BEGIN SOURCE DATA

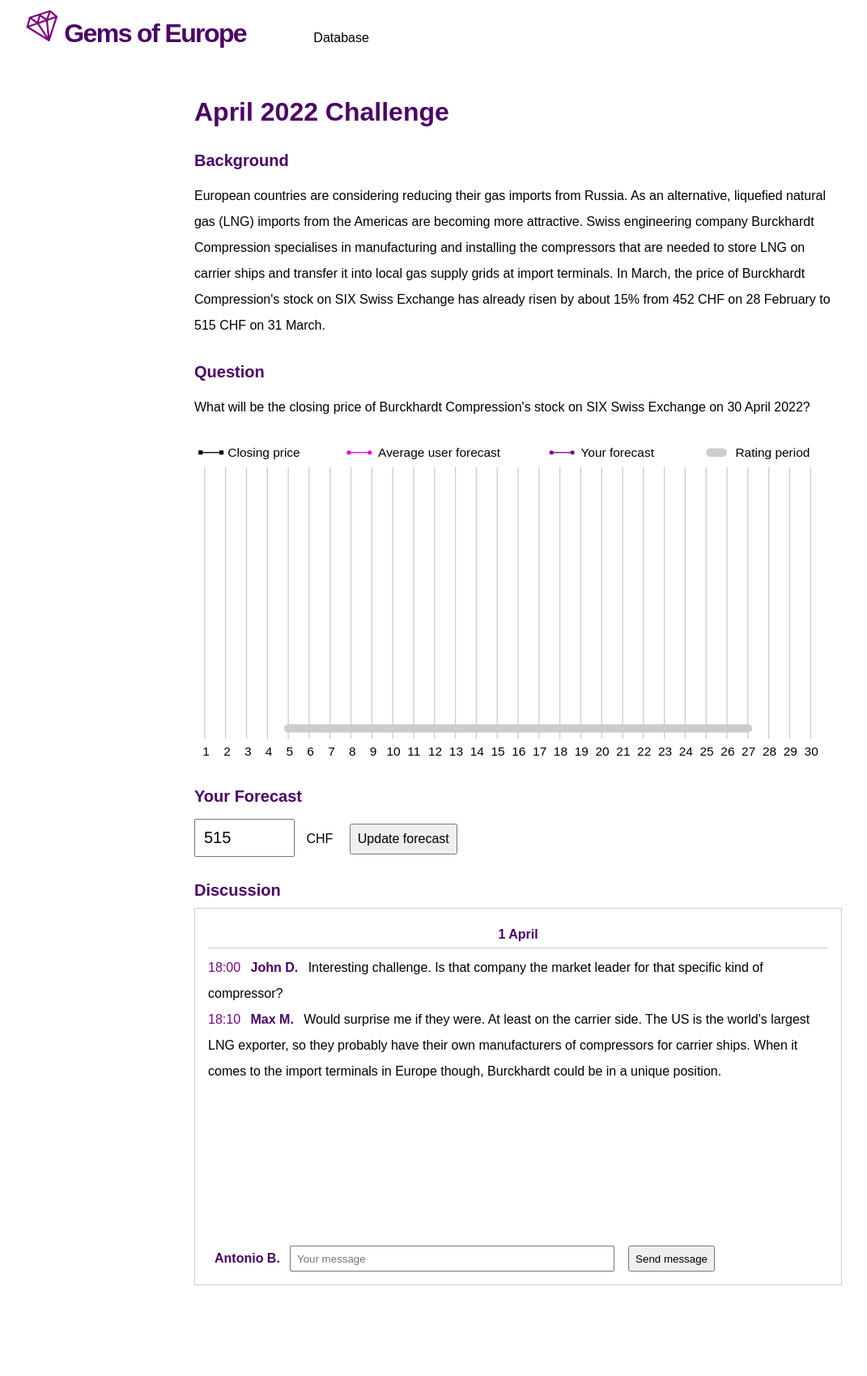
After one commit to topaletti/gems, a Django app: page /challenges/ in a window 1280 px wide. The commit adds this page. Shown: the whole page at 81% size, without its empty margins (0-1071 px from the left). Run offline with Django 3.2, Linux system fonts and the light colour scheme.

Commit message:
add challenge page

```diff
--- a/app/templates/app/base.html
+++ b/app/templates/app/base.html
@@ -7,7 +7,7 @@
 	<style media="screen">
     :root {--main-bg-color:#0F4C81;--light-bg-color:#F2EFE3;
       --main-border-color:#B3C7D5;
-      --main-accent-color:#4C0269;--second-accent-color:#800080;}
+      --main-accent-color:#4C0269;--second-accent-color:#800080;--third-accent-color:#E500E5;}
 	  html,body {margin:0;padding:0;height:100%;color:black;font-family:sans-serif;}
     a {color:black;}
     nav {position:fixed;top:0%;left:0%;box-sizing:border-box;width:100%;margin:0;
--- /dev/null
+++ b/app/templates/app/challenges.html
@@ -0,0 +1,108 @@
+{% extends "app/base.html" %}
+
+{% block additional-css %}
+#content {margin:120px auto 80px auto;width:800px;max-width:90%;}
+h1,h2 {color:var(--main-accent-color);}
+h1 {font-size:200%;}
+h2 {margin:1.5em 0 0.5em 0;font-size:125%}
+p {line-height:2em;}
+#chart {margin-top:1em;}
+path {stroke-width:0.5;}
+.closing-price {stroke:#000000;}
+.average-forecast {stroke:var(--third-accent-color);}
+.average-forecast-circle {fill:var(--third-accent-color);}
+.user-forecast {stroke:var(--second-accent-color);}
+.user-forecast-circle {fill:var(--second-accent-color);}
+.timebar {fill:#cccccc;}
+.grid {stroke:#cccccc;}
+.axis {font-size:6px;}
+.chart-label {font-size:6px;}
+#forecast {margin-right:0.5em;padding:0.5em;font-size:125%;width:5em;}
+#update-button {margin-left:1em;font-size:100%;padding:0.5em;}
+#discussion {border:1px solid #cccccc;padding:1em;}
+#messages {height:400px;}
+.date-separator {margin-bottom:0.5em;border-bottom:1px solid #cccccc;line-height:1em;text-align:center;color:var(--main-accent-color);font-weight:bold;}
+.date {margin:0 auto;}
+.message {line-height:2em;}
+.time-and-nick {display:inline;}
+.time {color:var(--second-accent-color);}
+.nick {margin:0 0.5em;color:var(--main-accent-color);font-weight:bold;text-align:right;}
+.message-text {display:inline;}
+#new-message-text {padding:0.5em;width:50%;}
+#send-message-button {margin-left:1em;padding:0.5em;}
+{% endblock %}
+
+{% block content %}
+<div id="content">
+    <h1>April 2022 Challenge</h1>
+    <h2>Background</h2>
+    <p>
+        European countries are considering reducing their gas imports from Russia.
+        As an alternative, liquefied natural gas (LNG) imports from the Americas are becoming more attractive.
+        Swiss engineering company Burckhardt Compression specialises in manufacturing and installing the compressors that are needed to store LNG on carrier ships and transfer it into local gas supply grids at import terminals.
+        In March, the price of Burckhardt Compression's stock on SIX Swiss Exchange has already risen by about 15% from 452 CHF on 28 February to 515 CHF on 31 March.
+    </p>
+    <h2>Question</h2>
+    <p>What will be the closing price of Burckhardt Compression's stock on SIX Swiss Exchange on 30 April 2022?</p>
+    <svg id="chart" viewBox="0 0 310 150">
+        <path class="closing-price" d="M 2,3 H 12"/>
+        <rect x="2" y="2" width="2" height="2"/>
+        <rect x="12" y="2" width="2" height="2"/>
+        <text class="chart-label" x="16" y="5">Closing price</text>
+        <path class="average-forecast" d="M 74,3 H 84"/>
+        <circle class="average-forecast-circle" cx="74" cy="3" r="1"/>
+        <circle class="average-forecast-circle" cx="84" cy="3" r="1"/>
+        <text class="chart-label" x="88" y="5">Average user forecast</text>
+        <path class="user-forecast" d="M 171,3 H 181"/>
+        <circle class="user-forecast-circle" cx="171" cy="3" r="1"/>
+        <circle class="user-forecast-circle" cx="181" cy="3" r="1"/>
+        <text class="chart-label" x="185" y="5">Your forecast</text>
+        <rect class="timebar" x="245" y="1" width="10" height="4" rx="2"/>
+        <text class="chart-label" x="259" y="5">Rating period</text>
+{% for day in days_of_month %}
+        <path class="grid" d="M {{ forloop.counter0 }}5,10 V 140"/>
+        <text class="axis" x="{{ forloop.counter0 }}{% if day < 10 %}4{% else %}2{% endif %}" y="148">{{ day }}</text>
+{% endfor %}
+        <rect class="timebar" x="43" y="133" width="{{ length_of_rating_period|add:"-1" }}4" height="4" rx="2"/>
+    </svg>
+    <h2>Your Forecast</h2>
+    <p>
+        <input id="forecast" type="number" value="515" min="0" step="1">
+        <span class="currency">CHF</span>
+        <button id="update-button">Update forecast</button>
+    </p>
+    <h2>Discussion</h2>
+    <div id="discussion">
+        <div id="messages">
+            <div class="date-separator">
+                <p class="date">1 April</p>
+            </div>
+            <div class="message">
+                <div class="time-and-nick">
+                    <span class="time">18:00</span>
+                    <span class="nick">John D.</span>
+                </div>
+                <div class="message-text">
+                    Interesting challenge. Is that company the market leader for that specific kind of compressor?
+                </div>
+            </div>
+            <div class="message">
+                <div class="time-and-nick">
+                    <span class="time">18:10</span>
+                    <span class="nick">Max M.</span>
+                </div>
+                <div class="message-text">
+                    Would surprise me if they were. At least on the carrier side. The US is the world's largest LNG exporter, so they probably have their own manufacturers of compressors for carrier ships. When it comes to the import terminals in Europe though, Burckhardt could be in a unique position.
+                </div>
+            </div>
+        </div>
+        <div id="new-message">
+            <span class="nick">Antonio B.</span>
+            <input id="new-message-text" type="text" placeholder="Your message">
+            <button id="send-message-button">Send message</button>
+        </div>
+    </div>
+</div>
+<script type='text/javascript'>
+</script>
+{% endblock %}
--- a/app/views.py
+++ b/app/views.py
@@ -5,7 +5,7 @@ from django.views import generic
 from .models import Company
 
 def index(request):
-    return render(request, "app/index.html")
+    return render(request, 'app/index.html')
 
 class DatabaseView(generic.ListView):
     template_name = 'app/database.html'
@@ -13,3 +13,12 @@ class DatabaseView(generic.ListView):
 
     def get_queryset(self):
         return Company.objects.order_by('name')
+
+def challenges(request):
+    number_of_days_in_month = 30
+    context = {
+        'days_of_month': range(1,number_of_days_in_month + 1),
+        'last_forecast_day': number_of_days_in_month - 3,
+        'length_of_rating_period': number_of_days_in_month - 7,
+    }
+    return render(request, 'app/challenges.html', context)
--- a/gems/urls.py
+++ b/gems/urls.py
@@ -22,6 +22,7 @@ import app.mail
 urlpatterns = [
     path('', app.views.index, name="app/index"),
     path('database/', app.views.DatabaseView.as_view(), name="app/database"),
+    path('challenges/', app.views.challenges, name="app/challenges"),
     path('admin/', admin.site.urls),
     #path('sendtestmail/', app.mail.send_test_mail),
 ]
```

END SOURCE DATA

ASSIGNMENT: Please go through the listing and return each line that has "request" in it.

SOLVED PROBLEM:
 def index(request):
-    return render(request, "app/index.html")
+    return render(request, 'app/index.html')
+def challenges(request):
+    return render(request, 'app/challenges.html', context)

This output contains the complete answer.